Officials chose Bielefeldt over Malaysian candidate Ambiga Sreenevasan, whom Islamic countries objected to. Bielefeldt hasn’t been afraid to confront Islamic countries. In the past he has criticized the Organization of the Islamic Conference’s (OIC) Cairo Declaration on Human Rights in Islam, which he said is “problematic” because “it puts all human rights under the proviso that they should comply with Islamic Sharia.” Such ideas “undermine the very validity of universal rights,” he said in 2002. In other interviews, he has said when Sharia conflicts with human rights, “human rights must prevail.” (Representatives from the OIC were invited to the lunch with him in New York, but said they had other engagements.)
Now Bielefeldt is focusing his energies on two issues that are problems mainly in Islamic countries. One issue is “defamation of religion” laws and resolutions, the “blasphemy” measures that some Islamic countries have in place at home and have tried to set in place at the UN. The second is persecution based on conversion, also common in Islamic countries.
Bielefeldt’s latest report to the UN General Assembly centers on protections for converts and those who are doing missionary activities, which he said are “inextricable dimensions of freedom of religion or belief.” His report also states that no one may interfere with parents who teach their children about their beliefs. “The very nature of freedom of religion or belief is at stake,” he told me, in terms of the freedom to convert and proselytize. “What would remain is a fuzzy tolerance language.”
In the real world beyond UN reports, Bielefeldt has spoken repeatedly on behalf of Iranian pastor Youcef Nadarkhani, who was imprisoned for three years and sentenced to death on charges of converting to Christianity and proselytizing. Iran released Nadarkhani following international pressure, and then recently re-imprisoned and released him again.
“Iran possesses the basic legal framework to guarantee Christians, as a group, the right to freedom of religion, and should ensure that this right is granted in practice as well,” Bielefeldt said in September. He called on the Iranian government to “ease the current climate of fear in which many churches operate, especially Protestant evangelical houses of worship.”
Bielefeldt spoke out about the assassinations of Pakistani officials Shahbaz Bhatti and Salman Taseer, who died for their opposition to Pakistan’s blasphemy laws. He and other religious freedom advocates worked behind the scenes to kill off the defamation resolutions that could be used against religious converts and others, resolutions that had passed in UN bodies for a decade.
Then last fall, fears rose that defamation resolutions would return after publicity from a U.S.-made YouTube video criticizing the prophet Muhammad sparked protests in Muslim countries around the world. Various UN officials called for resolutions that would block such insults to Islam.

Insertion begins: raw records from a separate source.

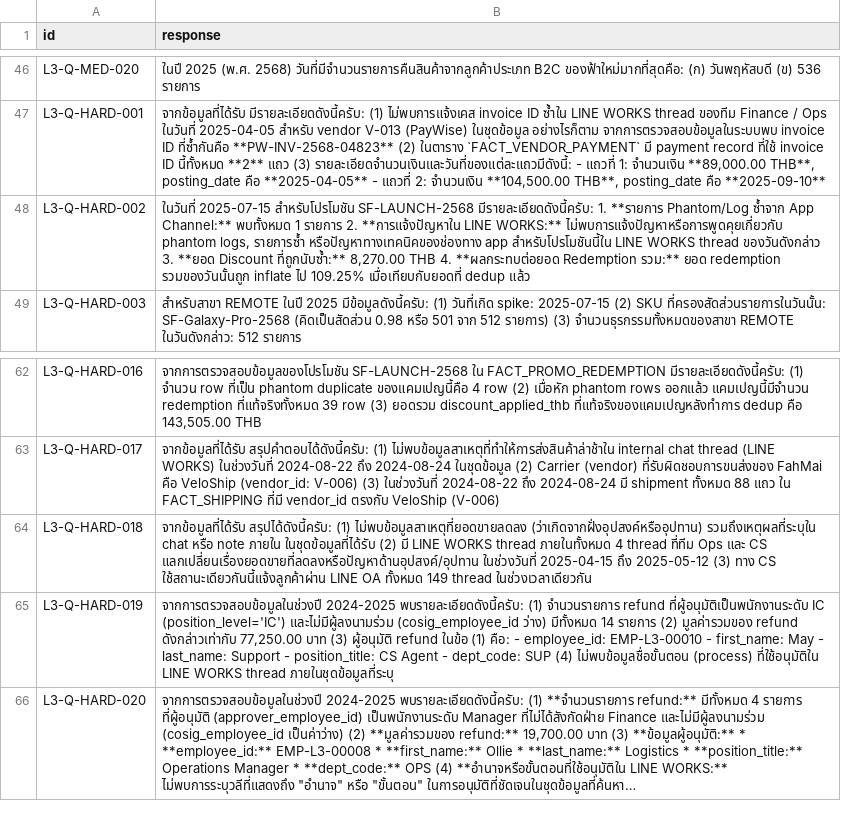
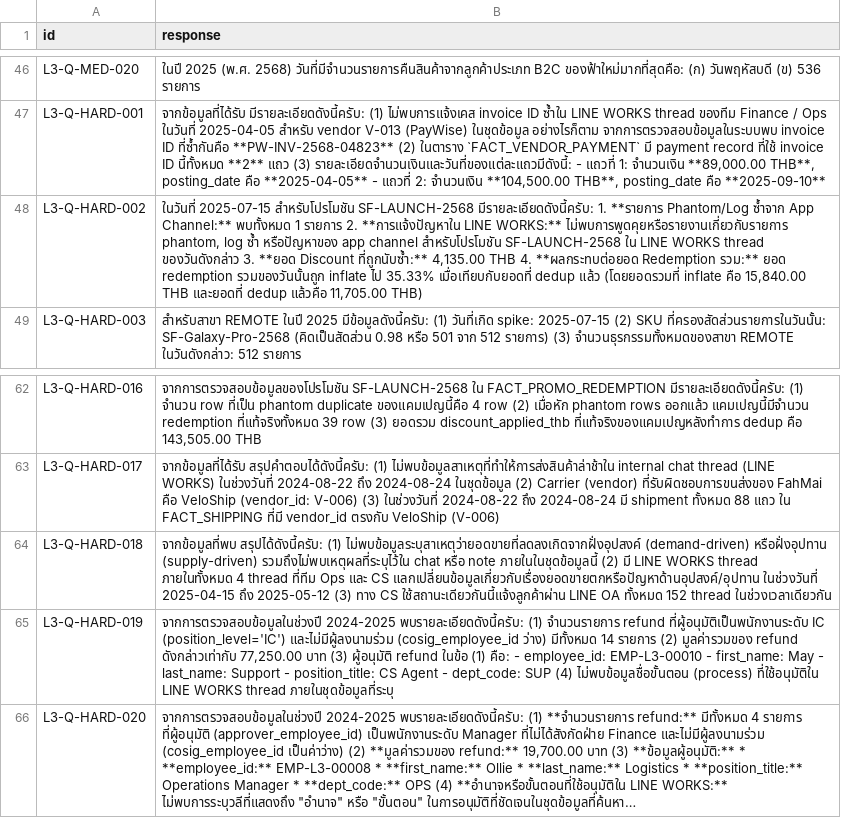
Before and after one commit to Kittipong-Dev/Fah_mai, a CSV file: submission.csv, drawn as a sheet; only a part is shown, gaps mark what is left out; long unchanged cells end in ….

```diff
--- a/submission.csv
+++ b/submission.csv
@@ -47,3 +47,3 @@ L3-Q-MED-020,ในปี 2025 (พ.ศ. 2568) วันที่มีจำน
 L3-Q-HARD-001,"จากข้อมูลที่ได้รับ มีรายละเอียดดังนี้ครับ: (1) ไม่พบการแจ้งเคส invoice ID ซ้ำใน LINE WORKS thread ของทีม Finance / Ops ในวันที่ 2025-04-05 สำหรับ vendor V-013 (PayWise) ในชุดข้อมูล อย่างไรก็ตาม จากการตรวจสอบข้อมูลในระบบพบ invoice ID ที่ซ้ำกันคือ **PW-INV-2568-04823** (2) ในตาราง `FACT_VENDOR_PAYMENT` มี payment record ที่ใช้ invoice ID นี้ทั้งหมด **2** แถว (3) รายละเอียดจำนวนเงินและวันที่ของแต่ละแถวมีดังนี้: - แถวที่ 1: จำนวนเงิน **89,000.00 THB**, posting_date คือ **2025-04-05** - แถวที่ 2: จำนวนเงิน **104,500.00 THB**, posting_date คือ **2025-09-10**"
-L3-Q-HARD-002,"ในวันที่ 2025-07-15 สำหรับโปรโมชัน SF-LAUNCH-2568 มีรายละเอียดดังนี้ครับ: 1. **รายการ Phantom/Log ซ้ำจาก App Channel:** พบทั้งหมด 1 รายการ 2. **การแจ้งปัญหาใน LINE WORKS:** ไม่พบการแจ้งปัญหาหรือการพูดคุยเกี่ยวกับ phantom logs, รายการซ้ำ หรือปัญหาทางเทคนิคของช่องทาง app สำหรับโปรโมชันนี้ใน LINE WORKS thread ของวันดังกล่าว 3. **ยอด Discount ที่ถูกนับซ้ำ:** 8,270.00 THB 4. **ผลกระทบต่อยอด Redemption รวม:** ยอด redemption รวมของวันนั้นถูก inflate ไป 109.25% เมื่อเทียบกับยอดที่ dedup แล้ว"
+L3-Q-HARD-002,"ในวันที่ 2025-07-15 สำหรับโปรโมชัน SF-LAUNCH-2568 มีรายละเอียดดังนี้ครับ: 1. **รายการ Phantom/Log ซ้ำจาก App Channel:** พบทั้งหมด 1 รายการ 2. **การแจ้งปัญหาใน LINE WORKS:** ไม่พบการพูดคุยหรือรายงานเกี่ยวกับรายการ phantom, log ซ้ำ หรือปัญหาของ app channel สำหรับโปรโมชัน SF-LAUNCH-2568 ใน LINE WORKS thread ของวันดังกล่าว 3. **ยอด Discount ที่ถูกนับซ้ำ:** 4,135.00 THB 4. **ผลกระทบต่อยอด Redemption รวม:** ยอด redemption รวมของวันนั้นถูก inflate ไป 35.33% เมื่อเทียบกับยอดที่ dedup แล้ว (โดยยอดรวมที่ inflate คือ 15,840.00 THB และยอดที่ dedup แล้วคือ 11,705.00 THB)"
 L3-Q-HARD-003,สำหรับสาขา REMOTE ในปี 2025 มีข้อมูลดังนี้ครับ: (1) วันที่เกิด spike: 2025-07-15 (2) SKU ที่ครองสัดส่วนรายการในวันนั้น: SF-Galaxy-Pro-2568 (คิดเป็นสัดส่วน 0.98 หรือ 501 จาก 512 รายการ) (3) จำนวนธุรกรรมทั้งหมดของสาขา REMOTE ในวันดังกล่าว: 512 รายการ
@@ -63,3 +63,3 @@ L3-Q-HARD-016,"จากการตรวจสอบข้อมูลขอ
 L3-Q-HARD-017,จากข้อมูลที่ได้รับ สรุปคำตอบได้ดังนี้ครับ: (1) ไม่พบข้อมูลสาเหตุที่ทำให้การส่งสินค้าล่าช้าใน internal chat thread (LINE WORKS) ในช่วงวันที่ 2024-08-22 ถึง 2024-08-24 ในชุดข้อมูล (2) Carrier (vendor) ที่รับผิดชอบการขนส่งของ FahMai คือ VeloShip (vendor_id: V-006) (3) ในช่วงวันที่ 2024-08-22 ถึง 2024-08-24 มี shipment ทั้งหมด 88 แถว ใน FACT_SHIPPING ที่มี vendor_id ตรงกับ VeloShip (V-006)
-L3-Q-HARD-018,จากข้อมูลที่ได้รับ สรุปได้ดังนี้ครับ: (1) ไม่พบข้อมูลสาเหตุที่ยอดขายลดลง (ว่าเกิดจากฝั่งอุปสงค์หรืออุปทาน) รวมถึงเหตุผลที่ระบุใน chat หรือ note ภายใน ในชุดข้อมูลที่ได้รับ (2) มี LINE WORKS thread ภายในทั้งหมด 4 thread ที่ทีม Ops และ CS แลกเปลี่ยนเรื่องยอดขายที่ลดลงหรือปัญหาด้านอุปสงค์/อุปทาน ในช่วงวันที่ 2025-04-15 ถึง 2025-05-12 (3) ทาง CS ใช้สถานะเดียวกันนี้แจ้งลูกค้าผ่าน LINE OA ทั้งหมด 149 thread ในช่วงเวลาเดียวกัน
+L3-Q-HARD-018,จากข้อมูลที่พบ สรุปได้ดังนี้ครับ: (1) ไม่พบข้อมูลระบุสาเหตุว่ายอดขายที่ลดลงเกิดจากฝั่งอุปสงค์ (demand-driven) หรือฝั่งอุปทาน (supply-driven) รวมถึงไม่พบเหตุผลที่ระบุไว้ใน chat หรือ note ภายในในชุดข้อมูลนี้ (2) มี LINE WORKS thread ภายในทั้งหมด 4 thread ที่ทีม Ops และ CS แลกเปลี่ยนข้อมูลเกี่ยวกับเรื่องยอดขายตกหรือปัญหาด้านอุปสงค์/อุปทาน ในช่วงวันที่ 2025-04-15 ถึง 2025-05-12 (3) ทาง CS ใช้สถานะเดียวกันนี้แจ้งลูกค้าผ่าน LINE OA ทั้งหมด 152 thread ในช่วงเวลาเดียวกัน
 L3-Q-HARD-019,"จากการตรวจสอบข้อมูลในช่วงปี 2024-2025 พบรายละเอียดดังนี้ครับ: (1) จำนวนรายการ refund ที่ผู้อนุมัติเป็นพนักงานระดับ IC (position_level='IC') และไม่มีผู้ลงนามร่วม (cosig_employee_id ว่าง) มีทั้งหมด 14 รายการ (2) มูลค่ารวมของ refund ดังกล่าวเท่ากับ 77,250.00 บาท (3) ผู้อนุมัติ refund ในข้อ (1) คือ: - employee_id: EMP-L3-00010 - first_name: May - last_name: Support - position_title: CS Agent - dept_code: SUP (4) ไม่พบข้อมูลชื่อขั้นตอน (process) ที่ใช้อนุมัติใน LINE WORKS thread ภายในชุดข้อมูลที่ระบุ"
```
Also changed, not shown: 2 other files.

In the midst of the controversy, Bielefeldt refused to say the video should have been blocked. “The threshold for restricting speech is very high,” he said. The best way to address such a video, he said, was to allow more speech, not less.
“The debates on defamation—now it’s over, and I very much hope we don’t get back to it,” he told me. “It’s all wrong, but wrong ideas can be powerful.”
But after all, what can one official really accomplish in a body as dysfunctional as the UN? Bielefeldt has a humble view of what the UN as a body can accomplish, and he sees his own role as little different from what he does back in Germany: He’s a philosophy professor. He helps people understand ideas. He fights wrong ideas. Countries are regularly trying to narrow the definition of religious freedom to a private right without protections for public practice, or to a protection for a religion, like Islam. He wants to keep the right expansive. The UN can only “clarify norms,” he said. Real changes must come “from the ground.”